  • Companies are working to serve all customer segments as far as the constraints of the competitive market will allow.

Analysis and comment
Companies had varied responses to the social agenda. Overall four different templates were identified:

  1. ‘Embracing’ social initiatives
  2. Business as usual
  3. Management deliberation
  4. Commercial conflict.

There was no suggestion that any of these approaches was better than any other. It was expected and natural to see a variety of approaches in a developing market of this kind. Examination of the effect of company culture and history on management attitudes proved inconclusive.


Prepayment meters
Restricting the number of prepayment meters would curtail the options available to a group whose choices are already severely income-constrained. There clearly remains an issue about meeting the full costs of such devices, which presents itself (amongst other places) in the competitive market.

Since most prepayment meter customers prefer this method of payment, alternative methods need to provide financial control and a means to budget in order to be attractive. Energy suppliers should continue efforts to keep the extra costs of prepayment meters as low as possible, but suppliers believe they should not be required to restrict their use where these meters are preferred for budgeting purposes.

Self-disconnection and self-rationing
Measures to prevent self-disconnection and self-rationing need to be carefully directed at the minority of low income users for whom these are a (sometimes major) problem, in order to avoid restricting choices for the majority who perceive little difficulty.

The problems of self-disconnection affecting households in financial difficulty should not be treated by adopting blanket policies for the whole prepayment meter population.

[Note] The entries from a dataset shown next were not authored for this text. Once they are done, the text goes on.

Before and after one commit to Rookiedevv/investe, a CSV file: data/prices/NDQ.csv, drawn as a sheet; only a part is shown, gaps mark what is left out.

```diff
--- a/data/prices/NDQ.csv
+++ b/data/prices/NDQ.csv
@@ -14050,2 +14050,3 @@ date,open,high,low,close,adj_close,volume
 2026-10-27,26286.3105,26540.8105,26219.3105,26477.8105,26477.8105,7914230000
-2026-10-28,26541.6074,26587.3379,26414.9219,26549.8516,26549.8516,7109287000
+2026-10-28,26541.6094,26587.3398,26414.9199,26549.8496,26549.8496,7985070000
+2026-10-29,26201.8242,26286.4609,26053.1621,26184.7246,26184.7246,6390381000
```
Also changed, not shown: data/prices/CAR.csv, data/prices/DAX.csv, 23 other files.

Policies which seek to reduce the number of prepayment meters may not be welcomed by most users. More specific help is needed for households experiencing self-disconnection for reasons of poverty.

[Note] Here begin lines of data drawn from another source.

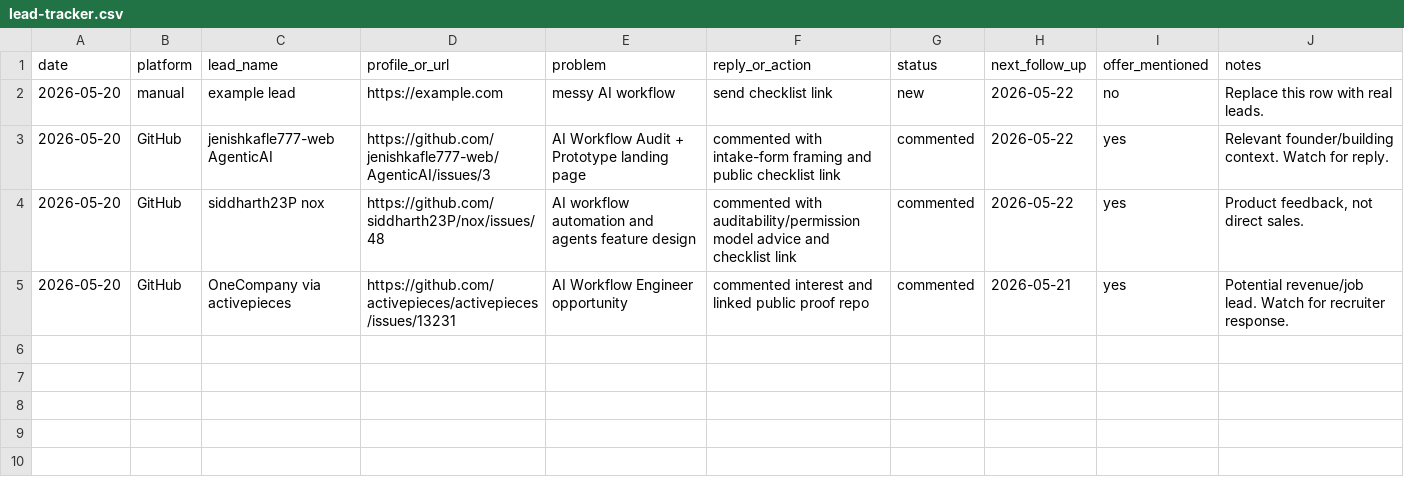
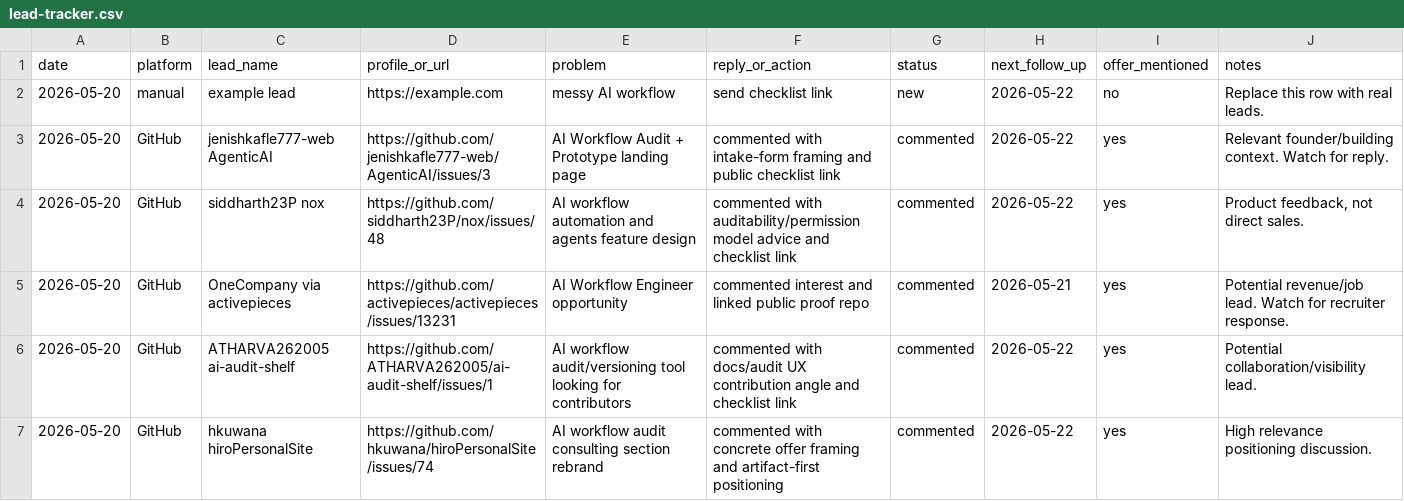
Before and after one commit to marywang-aiops/mary-wang-ai-workflow-operator, a CSV file: leads/lead-tracker.csv, drawn as a sheet.

```diff
--- a/leads/lead-tracker.csv
+++ b/leads/lead-tracker.csv
@@ -5 +5,3 @@ date,platform,lead_name,profile_or_url,problem,reply_or_action,status,next_follo
 2026-05-20,GitHub,OneCompany via activepieces,https://github.com/activepieces/activepieces/issues/13231,"AI Workflow Engineer opportunity","commented interest and linked public proof repo",commented,2026-05-21,yes,"Potential revenue/job lead. Watch for recruiter response."
+2026-05-20,GitHub,ATHARVA262005 ai-audit-shelf,https://github.com/ATHARVA262005/ai-audit-shelf/issues/1,"AI workflow audit/versioning tool looking for contributors","commented with docs/audit UX contribution angle and checklist link",commented,2026-05-22,yes,"Potential collaboration/visibility lead."
+2026-05-20,GitHub,hkuwana hiroPersonalSite,https://github.com/hkuwana/hiroPersonalSite/issues/74,"AI workflow audit consulting section rebrand","commented with concrete offer framing and artifact-first positioning",commented,2026-05-22,yes,"High relevance positioning discussion."
```
Also changed, not shown: 9 other files.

Switching energy supplier and cost savings
Caps on incumbents’ prepayment prices have dampened the scope for competitive offers, which deter consumers from switching because of the poor savings opportunities open to them. The removal of caps from prepayment gas prices should alleviate this, although the pro-competitive effect will be dampened by the temporary link between prepay and direct debit prices. Increasing competitiveness in the prepayment market seems inevitably to involve higher prices in the short term, to counteract the effect of particularly close regulation in this market in the recent past.

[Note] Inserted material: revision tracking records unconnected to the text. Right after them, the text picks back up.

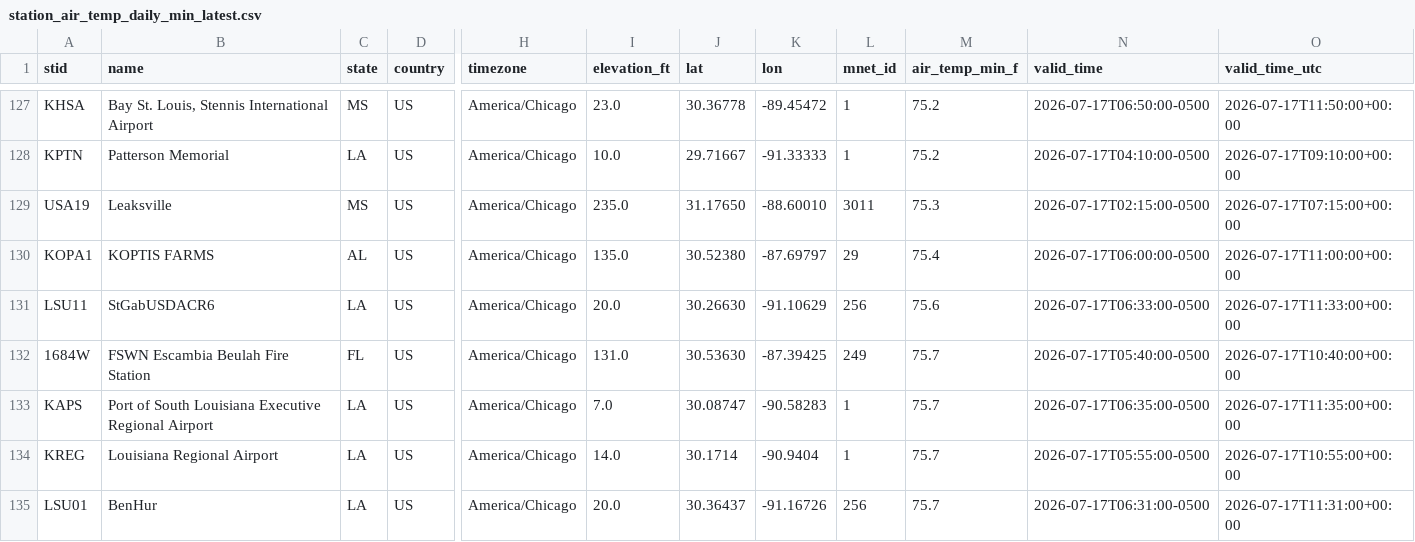
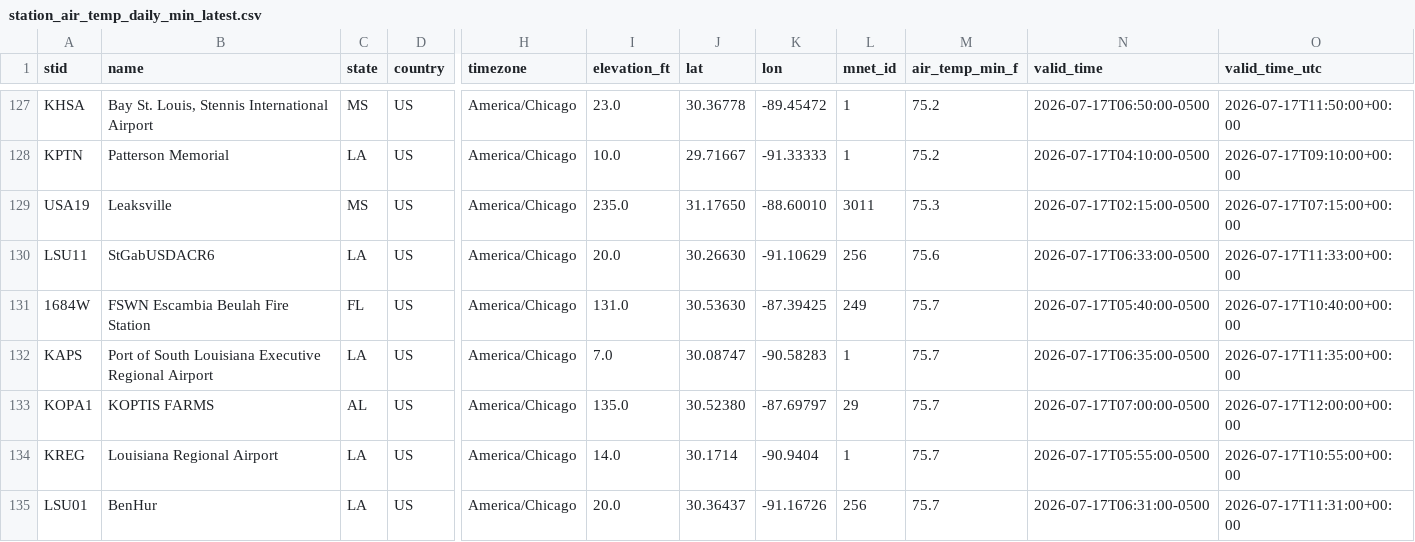
Before and after one commit to mefferso/lix_precip, a CSV file: docs/station_air_temp_daily_min_latest.csv, drawn as a sheet; only a part is shown, gaps mark what is left out; removed rows and columns are numbered as before the commit, all else as after; rows hold the shown columns only; the diff names each change by its address in the sheet, - before the commit and + after, or states it on an @@ line.

```diff
--- a/docs/station_air_temp_daily_min_latest.csv
+++ b/docs/station_air_temp_daily_min_latest.csv
-row 130: KOPA1 | KOPTIS FARMS | AL | US | America/Chicago | 135.0 | 30.52380 | -87.69797 | 29 | 75.4 | 2026-07-17T06:00:00-0500 | 2026-07-17T11:00:00+00:00
+row 133: KOPA1 | KOPTIS FARMS | AL | US | America/Chicago | 135.0 | 30.52380 | -87.69797 | 29 | 75.7 | 2026-07-17T07:00:00-0500 | 2026-07-17T12:00:00+00:00
```
Also changed, not shown: docs/station_air_temp_latest.csv, docs/station_precip_24h_latest.csv, 18 other files.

All parties (suppliers, Ofgem and energywatch) should consider how the benefits of switching supplier can be promoted. Various products have been introduced which can benefit certain groups of less advantaged customers.

Energy industry perspectives
The government and regulator should give clearer guidance to companies about the nature and scope of their social obligations if they want to develop a well targeted and consistent policy across the nation.

The problems of fuel poverty are broad and complex. Actions by suppliers, and the collaborative efforts of the EA Fuel Poverty Task Force, have resulted in the introduction of a wide range of initiatives for tackling fuel poverty. However, suppliers cannot be expected to provide all the solutions for its elimination. There is a broader social agenda, which needs to recognise that these poverty issues should be dealt with through a range of welfare, taxation and incomes policies.

Definitions & Abbreviations:
DTI – Department of Trade & Industry
Eaga – Energy Action Grants Agency energywatch – the trading name of the Gas and Electricity Consumer Council
Fuel poverty – describes those who spend, or need to spend, 10% or more of their income on energy
NEA – National Energy Action
Ofgem – Office of Gas and Electricity Markets

The full text of the report Affording Gas and Electricity: Self Disconnection and Rationing by Prepayment and Low Income Credit Consumers and Company Attitudes to Social Action can be found on the Electricity Association’s website at www.electricity.org.uk